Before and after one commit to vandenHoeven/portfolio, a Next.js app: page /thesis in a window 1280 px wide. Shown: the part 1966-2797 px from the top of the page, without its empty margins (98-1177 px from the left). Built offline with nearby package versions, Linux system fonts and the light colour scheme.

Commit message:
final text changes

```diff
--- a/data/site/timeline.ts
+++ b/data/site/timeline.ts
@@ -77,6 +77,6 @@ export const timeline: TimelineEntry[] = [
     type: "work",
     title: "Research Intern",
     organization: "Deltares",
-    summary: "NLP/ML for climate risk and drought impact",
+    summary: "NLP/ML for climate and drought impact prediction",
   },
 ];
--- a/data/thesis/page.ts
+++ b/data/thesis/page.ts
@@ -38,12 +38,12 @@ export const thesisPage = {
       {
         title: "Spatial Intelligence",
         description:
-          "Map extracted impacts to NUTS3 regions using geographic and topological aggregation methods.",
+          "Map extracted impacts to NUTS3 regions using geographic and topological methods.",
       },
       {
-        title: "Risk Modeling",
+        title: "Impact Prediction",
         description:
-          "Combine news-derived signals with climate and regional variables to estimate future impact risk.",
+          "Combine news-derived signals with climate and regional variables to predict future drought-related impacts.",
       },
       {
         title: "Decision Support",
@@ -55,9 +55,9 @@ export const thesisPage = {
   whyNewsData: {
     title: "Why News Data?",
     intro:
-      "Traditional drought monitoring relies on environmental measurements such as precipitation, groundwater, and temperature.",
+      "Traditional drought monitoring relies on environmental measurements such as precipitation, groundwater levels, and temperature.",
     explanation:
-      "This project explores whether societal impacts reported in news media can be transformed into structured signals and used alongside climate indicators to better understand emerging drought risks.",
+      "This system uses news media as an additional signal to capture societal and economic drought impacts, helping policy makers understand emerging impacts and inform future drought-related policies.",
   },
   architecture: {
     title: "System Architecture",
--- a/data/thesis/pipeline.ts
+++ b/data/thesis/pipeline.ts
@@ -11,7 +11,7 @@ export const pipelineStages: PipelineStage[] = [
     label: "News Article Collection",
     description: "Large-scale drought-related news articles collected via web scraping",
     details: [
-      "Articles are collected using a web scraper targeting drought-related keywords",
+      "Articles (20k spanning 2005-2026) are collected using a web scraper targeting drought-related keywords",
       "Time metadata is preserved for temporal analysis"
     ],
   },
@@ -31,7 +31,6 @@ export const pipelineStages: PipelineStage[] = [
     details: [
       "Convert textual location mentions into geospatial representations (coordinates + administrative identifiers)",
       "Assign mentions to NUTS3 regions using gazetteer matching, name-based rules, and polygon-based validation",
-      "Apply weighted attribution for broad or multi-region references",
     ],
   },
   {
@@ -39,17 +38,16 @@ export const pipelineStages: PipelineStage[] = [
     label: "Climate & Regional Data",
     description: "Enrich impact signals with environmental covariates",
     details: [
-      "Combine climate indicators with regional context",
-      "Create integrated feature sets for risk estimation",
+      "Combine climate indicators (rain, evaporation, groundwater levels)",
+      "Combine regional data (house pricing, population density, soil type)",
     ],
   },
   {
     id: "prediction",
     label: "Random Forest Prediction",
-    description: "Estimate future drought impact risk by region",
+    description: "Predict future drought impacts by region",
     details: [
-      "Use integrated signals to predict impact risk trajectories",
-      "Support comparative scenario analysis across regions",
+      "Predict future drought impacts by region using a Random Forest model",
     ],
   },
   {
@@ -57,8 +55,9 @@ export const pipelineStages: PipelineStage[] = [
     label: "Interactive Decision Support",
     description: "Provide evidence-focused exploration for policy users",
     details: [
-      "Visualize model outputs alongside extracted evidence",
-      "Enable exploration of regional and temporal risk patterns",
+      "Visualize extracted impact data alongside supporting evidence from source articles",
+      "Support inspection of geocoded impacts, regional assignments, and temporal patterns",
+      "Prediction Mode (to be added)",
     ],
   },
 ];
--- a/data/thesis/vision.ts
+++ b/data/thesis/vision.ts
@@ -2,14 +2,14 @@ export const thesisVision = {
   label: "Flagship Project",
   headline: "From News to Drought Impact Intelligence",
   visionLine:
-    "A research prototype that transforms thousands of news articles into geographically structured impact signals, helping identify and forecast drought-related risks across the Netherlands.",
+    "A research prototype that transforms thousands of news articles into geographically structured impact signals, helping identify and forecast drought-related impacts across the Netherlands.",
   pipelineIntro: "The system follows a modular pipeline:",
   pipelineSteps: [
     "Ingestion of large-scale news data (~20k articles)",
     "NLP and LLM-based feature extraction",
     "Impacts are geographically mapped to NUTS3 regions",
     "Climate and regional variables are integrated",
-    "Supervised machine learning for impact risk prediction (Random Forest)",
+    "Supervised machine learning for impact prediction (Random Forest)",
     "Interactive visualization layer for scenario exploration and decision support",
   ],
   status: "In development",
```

- [What the task requires] All records shown above must be set down again verbatim.

- [Answer space]
Before and after one commit to vandenHoeven/portfolio, a Next.js app: page /thesis in a window 1280 px wide. Shown: the part 1966-2797 px from the top of the page, without its empty margins (98-1177 px from the left). Built offline with nearby package versions, Linux system fonts and the light colour scheme.

Commit message:
final text changes

```diff
--- a/data/site/timeline.ts
+++ b/data/site/timeline.ts
@@ -77,6 +77,6 @@ export const timeline: TimelineEntry[] = [
     type: "work",
     title: "Research Intern",
     organization: "Deltares",
-    summary: "NLP/ML for climate risk and drought impact",
+    summary: "NLP/ML for climate and drought impact prediction",
   },
 ];
--- a/data/thesis/page.ts
+++ b/data/thesis/page.ts
@@ -38,12 +38,12 @@ export const thesisPage = {
       {
         title: "Spatial Intelligence",
         description:
-          "Map extracted impacts to NUTS3 regions using geographic and topological aggregation methods.",
+          "Map extracted impacts to NUTS3 regions using geographic and topological methods.",
       },
       {
-        title: "Risk Modeling",
+        title: "Impact Prediction",
         description:
-          "Combine news-derived signals with climate and regional variables to estimate future impact risk.",
+          "Combine news-derived signals with climate and regional variables to predict future drought-related impacts.",
       },
       {
         title: "Decision Support",
@@ -55,9 +55,9 @@ export const thesisPage = {
   whyNewsData: {
     title: "Why News Data?",
     intro:
-      "Traditional drought monitoring relies on environmental measurements such as precipitation, groundwater, and temperature.",
+      "Traditional drought monitoring relies on environmental measurements such as precipitation, groundwater levels, and temperature.",
     explanation:
-      "This project explores whether societal impacts reported in news media can be transformed into structured signals and used alongside climate indicators to better understand emerging drought risks.",
+      "This system uses news media as an additional signal to capture societal and economic drought impacts, helping policy makers understand emerging impacts and inform future drought-related policies.",
   },
   architecture: {
     title: "System Architecture",
--- a/data/thesis/pipeline.ts
+++ b/data/thesis/pipeline.ts
@@ -11,7 +11,7 @@ export const pipelineStages: PipelineStage[] = [
     label: "News Article Collection",
     description: "Large-scale drought-related news articles collected via web scraping",
     details: [
-      "Articles are collected using a web scraper targeting drought-related keywords",
+      "Articles (20k spanning 2005-2026) are collected using a web scraper targeting drought-related keywords",
       "Time metadata is preserved for temporal analysis"
     ],
   },
@@ -31,7 +31,6 @@ export const pipelineStages: PipelineStage[] = [
     details: [
       "Convert textual location mentions into geospatial representations (coordinates + administrative identifiers)",
       "Assign mentions to NUTS3 regions using gazetteer matching, name-based rules, and polygon-based validation",
-      "Apply weighted attribution for broad or multi-region references",
     ],
   },
   {
@@ -39,17 +38,16 @@ export const pipelineStages: PipelineStage[] = [
     label: "Climate & Regional Data",
     description: "Enrich impact signals with environmental covariates",
     details: [
-      "Combine climate indicators with regional context",
-      "Create integrated feature sets for risk estimation",
+      "Combine climate indicators (rain, evaporation, groundwater levels)",
+      "Combine regional data (house pricing, population density, soil type)",
     ],
   },
   {
     id: "prediction",
     label: "Random Forest Prediction",
-    description: "Estimate future drought impact risk by region",
+    description: "Predict future drought impacts by region",
     details: [
-      "Use integrated signals to predict impact risk trajectories",
-      "Support comparative scenario analysis across regions",
+      "Predict future drought impacts by region using a Random Forest model",
     ],
   },
   {
@@ -57,8 +55,9 @@ export const pipelineStages: PipelineStage[] = [
     label: "Interactive Decision Support",
     description: "Provide evidence-focused exploration for policy users",
     details: [
-      "Visualize model outputs alongside extracted evidence",
-      "Enable exploration of regional and temporal risk patterns",
+      "Visualize extracted impact data alongside supporting evidence from source articles",
+      "Support inspection of geocoded impacts, regional assignments, and temporal patterns",
+      "Prediction Mode (to be added)",
     ],
   },
 ];
--- a/data/thesis/vision.ts
+++ b/data/thesis/vision.ts
@@ -2,14 +2,14 @@ export const thesisVision = {
   label: "Flagship Project",
   headline: "From News to Drought Impact Intelligence",
   visionLine:
-    "A research prototype that transforms thousands of news articles into geographically structured impact signals, helping identify and forecast drought-related risks across the Netherlands.",
+    "A research prototype that transforms thousands of news articles into geographically structured impact signals, helping identify and forecast drought-related impacts across the Netherlands.",
   pipelineIntro: "The system follows a modular pipeline:",
   pipelineSteps: [
     "Ingestion of large-scale news data (~20k articles)",
     "NLP and LLM-based feature extraction",
     "Impacts are geographically mapped to NUTS3 regions",
     "Climate and regional variables are integrated",
-    "Supervised machine learning for impact risk prediction (Random Forest)",
+    "Supervised machine learning for impact prediction (Random Forest)",
     "Interactive visualization layer for scenario exploration and decision support",
   ],
   status: "In development",
```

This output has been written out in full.